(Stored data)

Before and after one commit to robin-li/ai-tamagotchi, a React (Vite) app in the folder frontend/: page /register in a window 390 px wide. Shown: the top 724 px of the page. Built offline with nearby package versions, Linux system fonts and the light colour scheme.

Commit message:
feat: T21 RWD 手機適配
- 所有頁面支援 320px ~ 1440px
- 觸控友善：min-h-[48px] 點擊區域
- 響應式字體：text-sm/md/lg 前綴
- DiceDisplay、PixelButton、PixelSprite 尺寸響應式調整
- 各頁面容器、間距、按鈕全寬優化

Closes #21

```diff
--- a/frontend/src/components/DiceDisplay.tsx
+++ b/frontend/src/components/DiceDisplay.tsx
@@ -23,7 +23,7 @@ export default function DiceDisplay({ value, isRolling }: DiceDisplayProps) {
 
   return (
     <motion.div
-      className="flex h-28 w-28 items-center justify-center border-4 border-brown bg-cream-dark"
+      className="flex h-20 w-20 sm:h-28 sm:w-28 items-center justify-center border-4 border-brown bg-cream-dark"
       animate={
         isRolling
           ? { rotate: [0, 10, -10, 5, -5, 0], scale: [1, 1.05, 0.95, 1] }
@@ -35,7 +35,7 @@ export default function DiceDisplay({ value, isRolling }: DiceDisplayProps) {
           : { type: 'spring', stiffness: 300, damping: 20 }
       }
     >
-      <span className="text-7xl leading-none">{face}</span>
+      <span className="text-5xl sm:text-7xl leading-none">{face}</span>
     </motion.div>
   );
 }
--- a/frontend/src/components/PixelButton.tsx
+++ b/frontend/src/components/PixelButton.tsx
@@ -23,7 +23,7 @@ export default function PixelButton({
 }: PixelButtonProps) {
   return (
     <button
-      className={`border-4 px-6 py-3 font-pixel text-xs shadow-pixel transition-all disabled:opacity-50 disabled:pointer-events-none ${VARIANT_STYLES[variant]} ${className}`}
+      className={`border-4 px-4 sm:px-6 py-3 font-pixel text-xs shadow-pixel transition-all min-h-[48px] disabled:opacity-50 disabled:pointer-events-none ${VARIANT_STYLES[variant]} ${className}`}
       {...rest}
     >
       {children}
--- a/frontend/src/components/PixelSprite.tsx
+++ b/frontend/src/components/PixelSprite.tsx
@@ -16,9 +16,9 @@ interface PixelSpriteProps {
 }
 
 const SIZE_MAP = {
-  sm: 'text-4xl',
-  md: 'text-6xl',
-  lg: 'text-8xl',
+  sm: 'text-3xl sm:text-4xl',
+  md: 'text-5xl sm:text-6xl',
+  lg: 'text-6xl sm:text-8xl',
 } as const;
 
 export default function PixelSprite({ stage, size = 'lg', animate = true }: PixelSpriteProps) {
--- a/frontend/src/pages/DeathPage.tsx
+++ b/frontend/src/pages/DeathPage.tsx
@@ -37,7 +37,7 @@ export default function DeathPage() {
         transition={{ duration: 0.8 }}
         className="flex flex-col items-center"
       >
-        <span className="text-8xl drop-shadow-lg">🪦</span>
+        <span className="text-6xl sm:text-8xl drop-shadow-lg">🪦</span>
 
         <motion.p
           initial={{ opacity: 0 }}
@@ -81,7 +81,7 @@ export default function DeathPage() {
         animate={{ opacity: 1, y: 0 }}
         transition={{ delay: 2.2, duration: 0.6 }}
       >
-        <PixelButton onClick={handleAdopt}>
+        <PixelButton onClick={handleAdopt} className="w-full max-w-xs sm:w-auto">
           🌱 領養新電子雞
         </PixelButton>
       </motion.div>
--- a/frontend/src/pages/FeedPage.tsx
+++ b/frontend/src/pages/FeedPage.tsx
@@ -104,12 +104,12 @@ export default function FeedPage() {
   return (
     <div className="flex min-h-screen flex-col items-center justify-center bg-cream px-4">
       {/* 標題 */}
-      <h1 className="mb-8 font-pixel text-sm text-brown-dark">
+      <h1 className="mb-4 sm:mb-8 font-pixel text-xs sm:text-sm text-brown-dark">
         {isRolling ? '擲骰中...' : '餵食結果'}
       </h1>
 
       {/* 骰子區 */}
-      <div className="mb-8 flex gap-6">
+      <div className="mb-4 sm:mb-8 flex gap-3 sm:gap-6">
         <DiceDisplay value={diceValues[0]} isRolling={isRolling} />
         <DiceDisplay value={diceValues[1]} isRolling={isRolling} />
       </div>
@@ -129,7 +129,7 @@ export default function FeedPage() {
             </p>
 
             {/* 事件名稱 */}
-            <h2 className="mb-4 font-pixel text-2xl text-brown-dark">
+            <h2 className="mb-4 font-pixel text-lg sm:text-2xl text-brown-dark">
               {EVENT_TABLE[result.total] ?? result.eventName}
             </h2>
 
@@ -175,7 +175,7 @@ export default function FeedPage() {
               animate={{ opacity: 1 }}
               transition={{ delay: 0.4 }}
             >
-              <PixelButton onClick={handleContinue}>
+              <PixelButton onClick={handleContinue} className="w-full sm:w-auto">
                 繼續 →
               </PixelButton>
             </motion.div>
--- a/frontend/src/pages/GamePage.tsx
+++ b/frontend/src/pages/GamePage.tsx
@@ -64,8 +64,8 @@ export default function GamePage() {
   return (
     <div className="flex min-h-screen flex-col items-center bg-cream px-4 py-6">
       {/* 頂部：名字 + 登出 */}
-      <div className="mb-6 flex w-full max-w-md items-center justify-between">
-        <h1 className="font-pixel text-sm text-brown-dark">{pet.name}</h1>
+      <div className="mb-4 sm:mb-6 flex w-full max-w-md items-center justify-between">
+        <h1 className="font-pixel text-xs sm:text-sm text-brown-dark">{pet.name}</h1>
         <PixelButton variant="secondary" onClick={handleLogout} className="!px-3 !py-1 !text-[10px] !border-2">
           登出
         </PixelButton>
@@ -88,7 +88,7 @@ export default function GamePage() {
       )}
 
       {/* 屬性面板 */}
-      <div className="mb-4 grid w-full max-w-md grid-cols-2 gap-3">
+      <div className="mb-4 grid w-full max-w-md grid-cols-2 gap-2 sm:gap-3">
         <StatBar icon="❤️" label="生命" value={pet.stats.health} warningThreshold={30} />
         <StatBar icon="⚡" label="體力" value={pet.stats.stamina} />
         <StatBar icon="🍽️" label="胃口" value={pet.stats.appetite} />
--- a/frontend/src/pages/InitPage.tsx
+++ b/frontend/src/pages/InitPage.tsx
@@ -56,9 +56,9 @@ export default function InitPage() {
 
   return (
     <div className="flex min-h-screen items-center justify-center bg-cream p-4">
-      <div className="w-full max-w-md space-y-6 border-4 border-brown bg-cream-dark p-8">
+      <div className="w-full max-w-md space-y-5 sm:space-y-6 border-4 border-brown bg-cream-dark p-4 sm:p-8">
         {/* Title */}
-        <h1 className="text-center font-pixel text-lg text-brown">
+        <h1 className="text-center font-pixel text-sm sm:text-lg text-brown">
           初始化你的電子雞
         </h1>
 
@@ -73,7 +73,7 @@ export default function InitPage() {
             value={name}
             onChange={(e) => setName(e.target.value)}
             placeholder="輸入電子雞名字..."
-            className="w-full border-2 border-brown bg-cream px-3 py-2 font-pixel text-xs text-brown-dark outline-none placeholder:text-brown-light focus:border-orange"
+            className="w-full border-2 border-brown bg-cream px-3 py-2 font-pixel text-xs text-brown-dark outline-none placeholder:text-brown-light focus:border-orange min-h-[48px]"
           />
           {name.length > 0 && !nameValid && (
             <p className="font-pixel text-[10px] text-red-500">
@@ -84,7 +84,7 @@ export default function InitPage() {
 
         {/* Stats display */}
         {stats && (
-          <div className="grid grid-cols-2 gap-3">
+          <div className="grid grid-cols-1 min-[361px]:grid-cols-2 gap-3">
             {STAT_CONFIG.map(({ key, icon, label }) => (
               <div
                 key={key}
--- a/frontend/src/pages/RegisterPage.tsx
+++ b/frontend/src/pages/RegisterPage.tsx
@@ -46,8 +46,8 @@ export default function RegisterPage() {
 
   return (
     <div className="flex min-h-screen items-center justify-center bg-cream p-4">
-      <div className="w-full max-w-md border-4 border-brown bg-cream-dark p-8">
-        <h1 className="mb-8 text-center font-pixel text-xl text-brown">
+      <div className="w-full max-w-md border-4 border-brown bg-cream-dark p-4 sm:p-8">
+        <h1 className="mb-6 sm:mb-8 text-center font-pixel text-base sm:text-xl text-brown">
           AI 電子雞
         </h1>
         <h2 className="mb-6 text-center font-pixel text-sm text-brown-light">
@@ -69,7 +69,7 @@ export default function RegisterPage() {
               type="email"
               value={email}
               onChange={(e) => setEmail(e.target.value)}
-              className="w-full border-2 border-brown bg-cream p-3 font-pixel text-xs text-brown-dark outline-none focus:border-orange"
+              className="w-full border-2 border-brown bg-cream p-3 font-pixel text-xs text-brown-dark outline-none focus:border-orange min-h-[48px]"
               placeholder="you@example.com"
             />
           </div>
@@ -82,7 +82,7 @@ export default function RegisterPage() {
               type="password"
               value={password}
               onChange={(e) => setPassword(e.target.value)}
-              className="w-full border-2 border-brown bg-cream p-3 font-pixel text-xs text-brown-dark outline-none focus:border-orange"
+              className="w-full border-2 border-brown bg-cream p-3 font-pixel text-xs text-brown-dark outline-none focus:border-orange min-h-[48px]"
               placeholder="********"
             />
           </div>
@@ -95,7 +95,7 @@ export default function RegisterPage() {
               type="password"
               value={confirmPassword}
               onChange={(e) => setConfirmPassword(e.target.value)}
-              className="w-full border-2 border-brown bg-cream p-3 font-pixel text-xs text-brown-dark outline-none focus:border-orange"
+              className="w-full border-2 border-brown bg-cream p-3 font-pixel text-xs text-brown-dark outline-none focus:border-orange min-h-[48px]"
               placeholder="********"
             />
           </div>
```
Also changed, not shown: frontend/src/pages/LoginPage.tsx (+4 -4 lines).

**Problem details**
Look through the data above. Find each line with the string "cols" and copy it.

**Written answer**
-      <div className="mb-4 grid w-full max-w-md grid-cols-2 gap-3">
+      <div className="mb-4 grid w-full max-w-md grid-cols-2 gap-2 sm:gap-3">
-          <div className="grid grid-cols-2 gap-3">
+          <div className="grid grid-cols-1 min-[361px]:grid-cols-2 gap-3">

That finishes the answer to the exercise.